Your output must reproduce all the records below precisely and contain no pictures.

(RECORDED INFORMATION Opens)

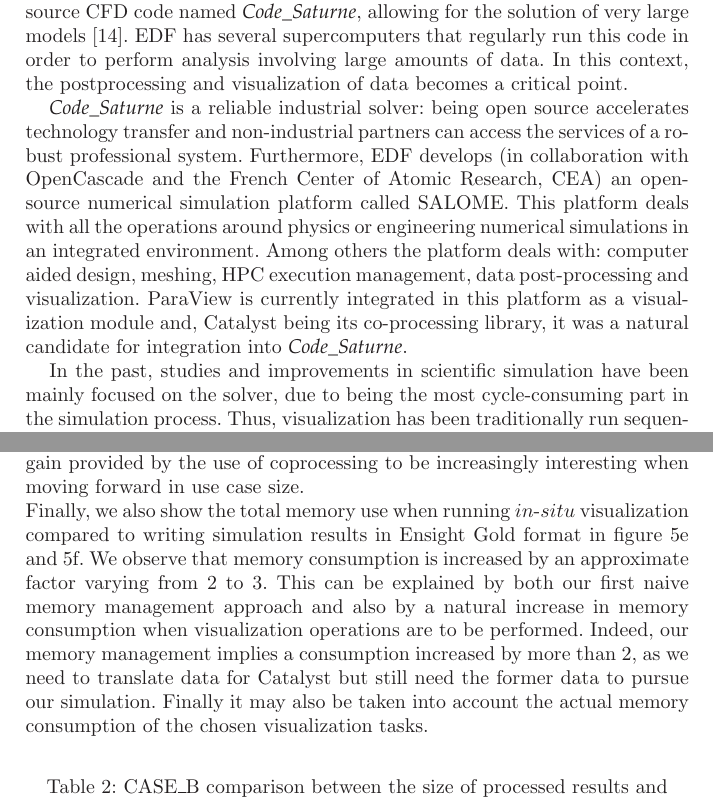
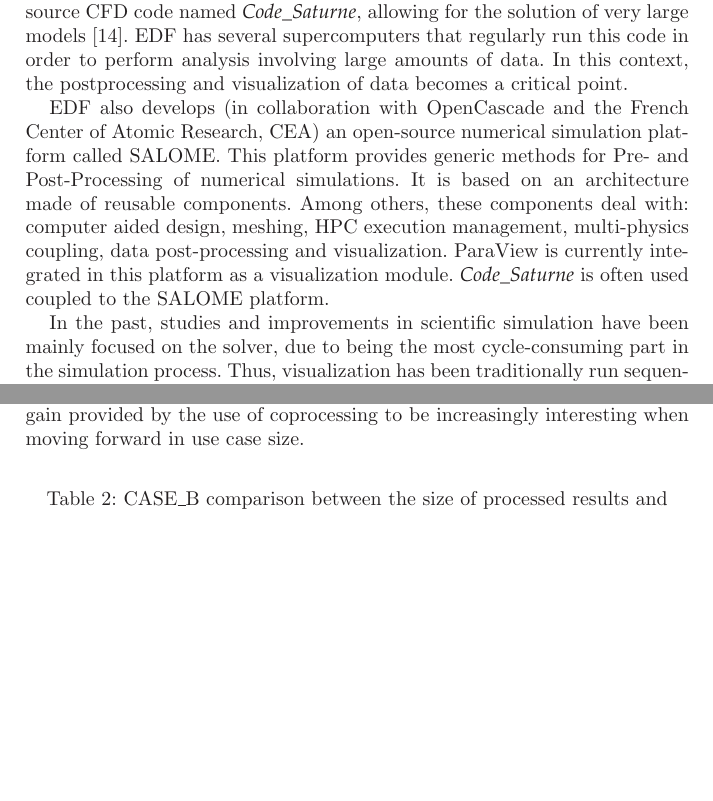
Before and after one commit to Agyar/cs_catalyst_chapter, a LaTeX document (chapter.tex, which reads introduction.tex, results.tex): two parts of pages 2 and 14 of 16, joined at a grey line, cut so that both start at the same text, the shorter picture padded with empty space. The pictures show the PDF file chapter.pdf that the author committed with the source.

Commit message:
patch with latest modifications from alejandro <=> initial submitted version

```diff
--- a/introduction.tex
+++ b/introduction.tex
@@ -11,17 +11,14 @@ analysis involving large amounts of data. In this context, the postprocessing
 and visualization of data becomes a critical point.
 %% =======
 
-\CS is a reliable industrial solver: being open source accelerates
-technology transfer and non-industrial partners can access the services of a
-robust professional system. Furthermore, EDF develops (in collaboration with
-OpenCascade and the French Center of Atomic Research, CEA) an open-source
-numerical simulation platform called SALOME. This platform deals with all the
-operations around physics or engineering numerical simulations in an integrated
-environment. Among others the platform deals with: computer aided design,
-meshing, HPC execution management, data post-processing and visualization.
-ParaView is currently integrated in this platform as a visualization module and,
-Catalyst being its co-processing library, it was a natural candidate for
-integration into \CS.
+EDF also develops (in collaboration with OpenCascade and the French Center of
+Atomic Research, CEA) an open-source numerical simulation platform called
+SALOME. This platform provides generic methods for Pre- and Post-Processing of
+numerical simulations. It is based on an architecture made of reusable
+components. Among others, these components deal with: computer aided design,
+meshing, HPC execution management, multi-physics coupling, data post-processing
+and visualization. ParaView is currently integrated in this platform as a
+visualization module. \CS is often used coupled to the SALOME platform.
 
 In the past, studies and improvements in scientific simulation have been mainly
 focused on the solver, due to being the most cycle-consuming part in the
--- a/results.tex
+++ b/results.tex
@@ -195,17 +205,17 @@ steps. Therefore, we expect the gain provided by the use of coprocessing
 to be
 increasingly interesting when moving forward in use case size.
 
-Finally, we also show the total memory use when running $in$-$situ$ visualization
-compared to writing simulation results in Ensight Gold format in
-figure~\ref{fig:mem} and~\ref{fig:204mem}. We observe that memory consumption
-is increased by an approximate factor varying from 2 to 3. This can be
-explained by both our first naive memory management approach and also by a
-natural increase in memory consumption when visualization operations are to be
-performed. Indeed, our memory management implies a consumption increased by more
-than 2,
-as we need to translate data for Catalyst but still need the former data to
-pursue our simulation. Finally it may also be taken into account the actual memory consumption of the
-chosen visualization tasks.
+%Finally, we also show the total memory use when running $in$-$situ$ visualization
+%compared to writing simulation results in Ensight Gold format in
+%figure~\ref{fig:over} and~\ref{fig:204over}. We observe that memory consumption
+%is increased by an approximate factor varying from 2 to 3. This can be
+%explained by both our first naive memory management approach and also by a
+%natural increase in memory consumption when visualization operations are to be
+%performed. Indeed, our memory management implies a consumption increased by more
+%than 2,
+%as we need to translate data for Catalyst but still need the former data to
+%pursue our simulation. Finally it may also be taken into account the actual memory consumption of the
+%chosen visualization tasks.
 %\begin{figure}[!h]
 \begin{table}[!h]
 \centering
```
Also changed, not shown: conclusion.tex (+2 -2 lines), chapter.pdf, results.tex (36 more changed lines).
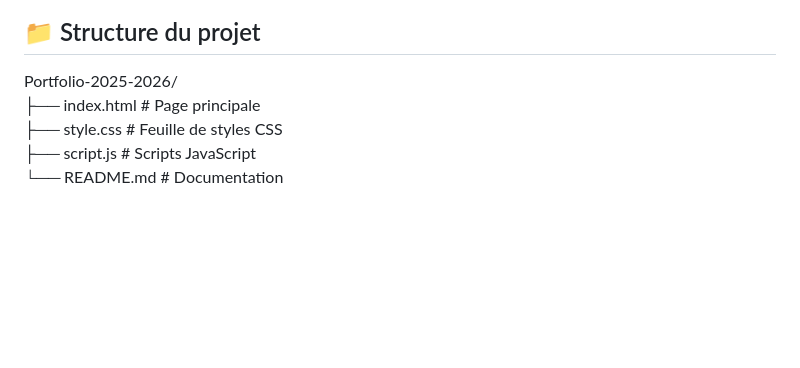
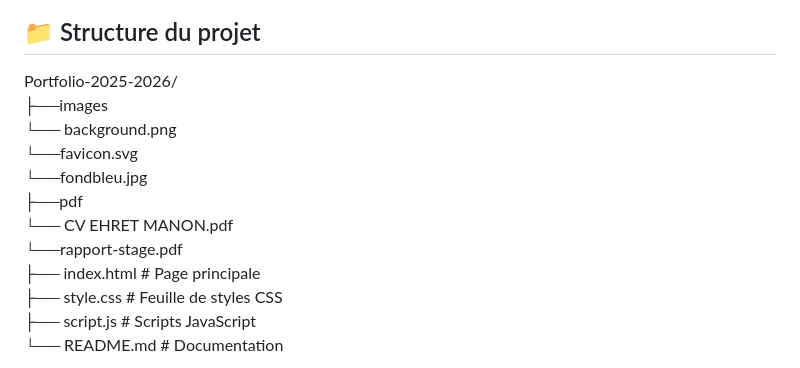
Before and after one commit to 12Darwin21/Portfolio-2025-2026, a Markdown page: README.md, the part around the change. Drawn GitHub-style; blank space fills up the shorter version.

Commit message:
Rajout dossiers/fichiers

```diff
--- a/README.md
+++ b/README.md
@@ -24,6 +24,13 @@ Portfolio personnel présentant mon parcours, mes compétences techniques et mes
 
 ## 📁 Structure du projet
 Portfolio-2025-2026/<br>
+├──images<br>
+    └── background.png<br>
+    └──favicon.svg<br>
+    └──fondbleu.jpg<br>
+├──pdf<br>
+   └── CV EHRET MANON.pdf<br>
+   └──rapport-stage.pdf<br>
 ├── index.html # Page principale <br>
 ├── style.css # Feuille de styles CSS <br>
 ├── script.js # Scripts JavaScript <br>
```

(RECORDED INFORMATION Closes)

**FINISHED EXERCISE:**
Before and after one commit to Agyar/cs_catalyst_chapter, a LaTeX document (chapter.tex, which reads introduction.tex, results.tex): two parts of pages 2 and 14 of 16, joined at a grey line, cut so that both start at the same text, the shorter picture padded with empty space. The pictures show the PDF file chapter.pdf that the author committed with the source.

Commit message:
patch with latest modifications from alejandro <=> initial submitted version

```diff
--- a/introduction.tex
+++ b/introduction.tex
@@ -11,17 +11,14 @@ analysis involving large amounts of data. In this context, the postprocessing
 and visualization of data becomes a critical point.
 %% =======
 
-\CS is a reliable industrial solver: being open source accelerates
-technology transfer and non-industrial partners can access the services of a
-robust professional system. Furthermore, EDF develops (in collaboration with
-OpenCascade and the French Center of Atomic Research, CEA) an open-source
-numerical simulation platform called SALOME. This platform deals with all the
-operations around physics or engineering numerical simulations in an integrated
-environment. Among others the platform deals with: computer aided design,
-meshing, HPC execution management, data post-processing and visualization.
-ParaView is currently integrated in this platform as a visualization module and,
-Catalyst being its co-processing library, it was a natural candidate for
-integration into \CS.
+EDF also develops (in collaboration with OpenCascade and the French Center of
+Atomic Research, CEA) an open-source numerical simulation platform called
+SALOME. This platform provides generic methods for Pre- and Post-Processing of
+numerical simulations. It is based on an architecture made of reusable
+components. Among others, these components deal with: computer aided design,
+meshing, HPC execution management, multi-physics coupling, data post-processing
+and visualization. ParaView is currently integrated in this platform as a
+visualization module. \CS is often used coupled to the SALOME platform.
 
 In the past, studies and improvements in scientific simulation have been mainly
 focused on the solver, due to being the most cycle-consuming part in the
--- a/results.tex
+++ b/results.tex
@@ -195,17 +205,17 @@ steps. Therefore, we expect the gain provided by the use of coprocessing
 to be
 increasingly interesting when moving forward in use case size.
 
-Finally, we also show the total memory use when running $in$-$situ$ visualization
-compared to writing simulation results in Ensight Gold format in
-figure~\ref{fig:mem} and~\ref{fig:204mem}. We observe that memory consumption
-is increased by an approximate factor varying from 2 to 3. This can be
-explained by both our first naive memory management approach and also by a
-natural increase in memory consumption when visualization operations are to be
-performed. Indeed, our memory management implies a consumption increased by more
-than 2,
-as we need to translate data for Catalyst but still need the former data to
-pursue our simulation. Finally it may also be taken into account the actual memory consumption of the
-chosen visualization tasks.
+%Finally, we also show the total memory use when running $in$-$situ$ visualization
+%compared to writing simulation results in Ensight Gold format in
+%figure~\ref{fig:over} and~\ref{fig:204over}. We observe that memory consumption
+%is increased by an approximate factor varying from 2 to 3. This can be
+%explained by both our first naive memory management approach and also by a
+%natural increase in memory consumption when visualization operations are to be
+%performed. Indeed, our memory management implies a consumption increased by more
+%than 2,
+%as we need to translate data for Catalyst but still need the former data to
+%pursue our simulation. Finally it may also be taken into account the actual memory consumption of the
+%chosen visualization tasks.
 %\begin{figure}[!h]
 \begin{table}[!h]
 \centering
```
Also changed, not shown: conclusion.tex (+2 -2 lines), chapter.pdf, results.tex (36 more changed lines).
Before and after one commit to 12Darwin21/Portfolio-2025-2026, a Markdown page: README.md, the part around the change. Drawn GitHub-style; blank space fills up the shorter version.

Commit message:
Rajout dossiers/fichiers

```diff
--- a/README.md
+++ b/README.md
@@ -24,6 +24,13 @@ Portfolio personnel présentant mon parcours, mes compétences techniques et mes
 
 ## 📁 Structure du projet
 Portfolio-2025-2026/<br>
+├──images<br>
+    └── background.png<br>
+    └──favicon.svg<br>
+    └──fondbleu.jpg<br>
+├──pdf<br>
+   └── CV EHRET MANON.pdf<br>
+   └──rapport-stage.pdf<br>
 ├── index.html # Page principale <br>
 ├── style.css # Feuille de styles CSS <br>
 ├── script.js # Scripts JavaScript <br>
```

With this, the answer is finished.